** What to produce **
Copy each record below exactly, please, and leave its pictures out.

[Itemized modification records]
_ _ _ _ _ _ _

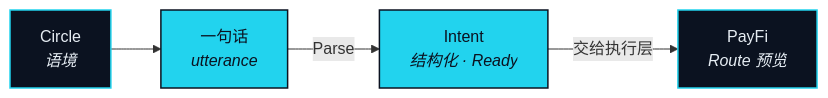
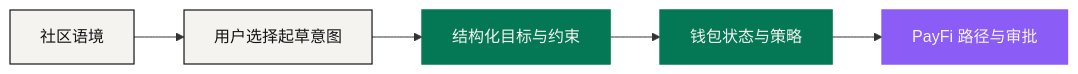
One commit to NEXONMarkets/NEXON-Whitepaper changed the diagram in docs/zh/04-product-stack/social.md. Above: the diagram before and after it, drawn with Mermaid. The commit also changed other lines of this file and 85 other files, not shown here.

````diff
--- a/docs/zh/04-product-stack/social.md
+++ b/docs/zh/04-product-stack/social.md
@@ -28,13 +20,13 @@
 ```mermaid
 flowchart LR
-    C["Circle<br/><i>语境</i>"] --> U["一句话<br/><i>utterance</i>"]
-    U -->|"Parse"| I["Intent<br/><i>结构化 · Ready</i>"]
-    I -->|"交给执行层"| P["PayFi<br/><i>Route 预览</i>"]
-    %% NEXON palette v0 · placeholder until VI locks
-    classDef navy  fill:#0B1220,stroke:#22D3EE,stroke-width:1.5px,color:#E6EDF3
-    classDef cyan  fill:#22D3EE,stroke:#0B1220,stroke-width:1.5px,color:#0B1220
-    classDef light fill:#E6EDF3,stroke:#0B1220,stroke-width:1px,color:#0B1220
-    classDef ghost fill:#FFFFFF,stroke:#22D3EE,stroke-width:1px,stroke-dasharray:4 3,color:#0B1220
-    class C,P navy
-    class U,I cyan
+    C["社区语境"] --> D["用户选择起草意图"]
+    D --> I["结构化目标与约束"]
+    I --> W["钱包状态与策略"]
+    W --> P["PayFi 路径与审批"]
+    classDef anchor fill:#047854,stroke:#047854,stroke-width:1.5px,color:#F5F3F0
+    classDef engine fill:#8B5CF6,stroke:#8B5CF6,stroke-width:1.5px,color:#F5F3F0
+    classDef solid  fill:#F5F3F0,stroke:#141414,stroke-width:1.2px,color:#141414
+    class C,D solid
+    class I,W anchor
+    class P engine
 ```
````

_ _ _ _ _ _ _

** Written solution **
One commit to NEXONMarkets/NEXON-Whitepaper changed the diagram in docs/zh/04-product-stack/social.md. Above: the diagram before and after it, drawn with Mermaid. The commit also changed other lines of this file and 85 other files, not shown here.

````diff
--- a/docs/zh/04-product-stack/social.md
+++ b/docs/zh/04-product-stack/social.md
@@ -28,13 +20,13 @@
 ```mermaid
 flowchart LR
-    C["Circle<br/><i>语境</i>"] --> U["一句话<br/><i>utterance</i>"]
-    U -->|"Parse"| I["Intent<br/><i>结构化 · Ready</i>"]
-    I -->|"交给执行层"| P["PayFi<br/><i>Route 预览</i>"]
-    %% NEXON palette v0 · placeholder until VI locks
-    classDef navy  fill:#0B1220,stroke:#22D3EE,stroke-width:1.5px,color:#E6EDF3
-    classDef cyan  fill:#22D3EE,stroke:#0B1220,stroke-width:1.5px,color:#0B1220
-    classDef light fill:#E6EDF3,stroke:#0B1220,stroke-width:1px,color:#0B1220
-    classDef ghost fill:#FFFFFF,stroke:#22D3EE,stroke-width:1px,stroke-dasharray:4 3,color:#0B1220
-    class C,P navy
-    class U,I cyan
+    C["社区语境"] --> D["用户选择起草意图"]
+    D --> I["结构化目标与约束"]
+    I --> W["钱包状态与策略"]
+    W --> P["PayFi 路径与审批"]
+    classDef anchor fill:#047854,stroke:#047854,stroke-width:1.5px,color:#F5F3F0
+    classDef engine fill:#8B5CF6,stroke:#8B5CF6,stroke-width:1.5px,color:#F5F3F0
+    classDef solid  fill:#F5F3F0,stroke:#141414,stroke-width:1.2px,color:#141414
+    class C,D solid
+    class I,W anchor
+    class P engine
 ```
````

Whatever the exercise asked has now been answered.